_Description of the task:_ Could each entry below be printed again exactly as given?

Front-end code change data:
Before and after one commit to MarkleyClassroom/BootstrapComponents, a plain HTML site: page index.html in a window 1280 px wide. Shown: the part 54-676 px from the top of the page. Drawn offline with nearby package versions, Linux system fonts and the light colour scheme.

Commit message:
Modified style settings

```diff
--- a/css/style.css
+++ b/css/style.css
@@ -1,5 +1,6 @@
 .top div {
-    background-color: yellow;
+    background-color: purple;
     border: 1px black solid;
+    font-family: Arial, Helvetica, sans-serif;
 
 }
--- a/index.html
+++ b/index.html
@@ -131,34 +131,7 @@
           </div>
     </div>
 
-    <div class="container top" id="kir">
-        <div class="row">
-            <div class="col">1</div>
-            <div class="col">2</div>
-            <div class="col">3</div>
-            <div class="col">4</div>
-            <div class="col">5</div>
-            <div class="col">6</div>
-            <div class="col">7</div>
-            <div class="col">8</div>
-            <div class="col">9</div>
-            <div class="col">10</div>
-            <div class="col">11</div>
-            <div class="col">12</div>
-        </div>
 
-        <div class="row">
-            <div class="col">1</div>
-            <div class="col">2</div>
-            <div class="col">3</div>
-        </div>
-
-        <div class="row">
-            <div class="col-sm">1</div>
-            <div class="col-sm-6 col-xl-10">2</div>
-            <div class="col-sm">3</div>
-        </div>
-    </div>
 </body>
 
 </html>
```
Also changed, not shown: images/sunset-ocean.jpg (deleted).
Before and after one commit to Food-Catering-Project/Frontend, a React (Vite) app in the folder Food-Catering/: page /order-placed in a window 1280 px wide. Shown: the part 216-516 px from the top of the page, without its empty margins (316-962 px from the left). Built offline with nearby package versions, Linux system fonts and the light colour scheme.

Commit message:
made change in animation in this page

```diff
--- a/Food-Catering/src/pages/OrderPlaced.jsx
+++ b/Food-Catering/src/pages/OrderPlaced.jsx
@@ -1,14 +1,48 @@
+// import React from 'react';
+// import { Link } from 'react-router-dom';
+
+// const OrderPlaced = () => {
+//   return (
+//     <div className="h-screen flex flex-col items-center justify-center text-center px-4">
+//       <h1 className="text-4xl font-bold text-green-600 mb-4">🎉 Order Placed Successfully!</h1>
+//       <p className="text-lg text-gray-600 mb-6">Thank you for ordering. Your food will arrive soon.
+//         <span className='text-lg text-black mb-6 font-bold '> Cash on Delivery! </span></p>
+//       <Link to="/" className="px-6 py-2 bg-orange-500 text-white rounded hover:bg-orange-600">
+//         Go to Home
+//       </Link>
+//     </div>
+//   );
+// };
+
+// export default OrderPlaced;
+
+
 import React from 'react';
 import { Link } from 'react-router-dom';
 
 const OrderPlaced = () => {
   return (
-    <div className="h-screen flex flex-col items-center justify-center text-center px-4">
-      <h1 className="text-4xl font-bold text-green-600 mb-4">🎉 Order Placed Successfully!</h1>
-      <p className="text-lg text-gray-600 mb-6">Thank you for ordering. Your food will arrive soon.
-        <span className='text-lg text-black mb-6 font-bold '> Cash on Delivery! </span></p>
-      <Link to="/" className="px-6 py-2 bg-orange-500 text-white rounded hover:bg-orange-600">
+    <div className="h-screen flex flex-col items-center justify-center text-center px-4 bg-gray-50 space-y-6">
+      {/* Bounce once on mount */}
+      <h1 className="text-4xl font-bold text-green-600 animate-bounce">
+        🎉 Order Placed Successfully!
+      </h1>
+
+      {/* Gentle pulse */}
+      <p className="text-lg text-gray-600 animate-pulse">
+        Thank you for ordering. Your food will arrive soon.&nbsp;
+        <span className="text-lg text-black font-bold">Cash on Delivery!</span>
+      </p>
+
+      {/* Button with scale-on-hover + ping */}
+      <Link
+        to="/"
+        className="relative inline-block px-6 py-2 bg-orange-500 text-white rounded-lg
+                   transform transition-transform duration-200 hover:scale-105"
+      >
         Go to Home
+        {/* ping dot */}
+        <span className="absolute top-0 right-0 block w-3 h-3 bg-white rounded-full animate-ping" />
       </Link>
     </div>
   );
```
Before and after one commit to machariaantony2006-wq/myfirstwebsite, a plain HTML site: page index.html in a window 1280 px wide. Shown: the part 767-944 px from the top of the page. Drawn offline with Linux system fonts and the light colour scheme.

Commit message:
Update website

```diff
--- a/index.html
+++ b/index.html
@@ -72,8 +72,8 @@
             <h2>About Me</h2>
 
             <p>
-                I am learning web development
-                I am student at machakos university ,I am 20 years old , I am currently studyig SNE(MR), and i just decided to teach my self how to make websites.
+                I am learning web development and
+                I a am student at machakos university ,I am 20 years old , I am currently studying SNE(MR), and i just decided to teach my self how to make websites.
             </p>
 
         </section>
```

_Task response:_
Before and after one commit to MarkleyClassroom/BootstrapComponents, a plain HTML site: page index.html in a window 1280 px wide. Shown: the part 54-676 px from the top of the page. Drawn offline with nearby package versions, Linux system fonts and the light colour scheme.

Commit message:
Modified style settings

```diff
--- a/css/style.css
+++ b/css/style.css
@@ -1,5 +1,6 @@
 .top div {
-    background-color: yellow;
+    background-color: purple;
     border: 1px black solid;
+    font-family: Arial, Helvetica, sans-serif;
 
 }
--- a/index.html
+++ b/index.html
@@ -131,34 +131,7 @@
           </div>
     </div>
 
-    <div class="container top" id="kir">
-        <div class="row">
-            <div class="col">1</div>
-            <div class="col">2</div>
-            <div class="col">3</div>
-            <div class="col">4</div>
-            <div class="col">5</div>
-            <div class="col">6</div>
-            <div class="col">7</div>
-            <div class="col">8</div>
-            <div class="col">9</div>
-            <div class="col">10</div>
-            <div class="col">11</div>
-            <div class="col">12</div>
-        </div>
 
-        <div class="row">
-            <div class="col">1</div>
-            <div class="col">2</div>
-            <div class="col">3</div>
-        </div>
-
-        <div class="row">
-            <div class="col-sm">1</div>
-            <div class="col-sm-6 col-xl-10">2</div>
-            <div class="col-sm">3</div>
-        </div>
-    </div>
 </body>
 
 </html>
```
Also changed, not shown: images/sunset-ocean.jpg (deleted).
Before and after one commit to Food-Catering-Project/Frontend, a React (Vite) app in the folder Food-Catering/: page /order-placed in a window 1280 px wide. Shown: the part 216-516 px from the top of the page, without its empty margins (316-962 px from the left). Built offline with nearby package versions, Linux system fonts and the light colour scheme.

Commit message:
made change in animation in this page

```diff
--- a/Food-Catering/src/pages/OrderPlaced.jsx
+++ b/Food-Catering/src/pages/OrderPlaced.jsx
@@ -1,14 +1,48 @@
+// import React from 'react';
+// import { Link } from 'react-router-dom';
+
+// const OrderPlaced = () => {
+//   return (
+//     <div className="h-screen flex flex-col items-center justify-center text-center px-4">
+//       <h1 className="text-4xl font-bold text-green-600 mb-4">🎉 Order Placed Successfully!</h1>
+//       <p className="text-lg text-gray-600 mb-6">Thank you for ordering. Your food will arrive soon.
+//         <span className='text-lg text-black mb-6 font-bold '> Cash on Delivery! </span></p>
+//       <Link to="/" className="px-6 py-2 bg-orange-500 text-white rounded hover:bg-orange-600">
+//         Go to Home
+//       </Link>
+//     </div>
+//   );
+// };
+
+// export default OrderPlaced;
+
+
 import React from 'react';
 import { Link } from 'react-router-dom';
 
 const OrderPlaced = () => {
   return (
-    <div className="h-screen flex flex-col items-center justify-center text-center px-4">
-      <h1 className="text-4xl font-bold text-green-600 mb-4">🎉 Order Placed Successfully!</h1>
-      <p className="text-lg text-gray-600 mb-6">Thank you for ordering. Your food will arrive soon.
-        <span className='text-lg text-black mb-6 font-bold '> Cash on Delivery! </span></p>
-      <Link to="/" className="px-6 py-2 bg-orange-500 text-white rounded hover:bg-orange-600">
+    <div className="h-screen flex flex-col items-center justify-center text-center px-4 bg-gray-50 space-y-6">
+      {/* Bounce once on mount */}
+      <h1 className="text-4xl font-bold text-green-600 animate-bounce">
+        🎉 Order Placed Successfully!
+      </h1>
+
+      {/* Gentle pulse */}
+      <p className="text-lg text-gray-600 animate-pulse">
+        Thank you for ordering. Your food will arrive soon.&nbsp;
+        <span className="text-lg text-black font-bold">Cash on Delivery!</span>
+      </p>
+
+      {/* Button with scale-on-hover + ping */}
+      <Link
+        to="/"
+        className="relative inline-block px-6 py-2 bg-orange-500 text-white rounded-lg
+                   transform transition-transform duration-200 hover:scale-105"
+      >
         Go to Home
+        {/* ping dot */}
+        <span className="absolute top-0 right-0 block w-3 h-3 bg-white rounded-full animate-ping" />
       </Link>
     </div>
   );
```
Before and after one commit to machariaantony2006-wq/myfirstwebsite, a plain HTML site: page index.html in a window 1280 px wide. Shown: the part 767-944 px from the top of the page. Drawn offline with Linux system fonts and the light colour scheme.

Commit message:
Update website

```diff
--- a/index.html
+++ b/index.html
@@ -72,8 +72,8 @@
             <h2>About Me</h2>
 
             <p>
-                I am learning web development
-                I am student at machakos university ,I am 20 years old , I am currently studyig SNE(MR), and i just decided to teach my self how to make websites.
+                I am learning web development and
+                I a am student at machakos university ,I am 20 years old , I am currently studying SNE(MR), and i just decided to teach my self how to make websites.
             </p>
 
         </section>
```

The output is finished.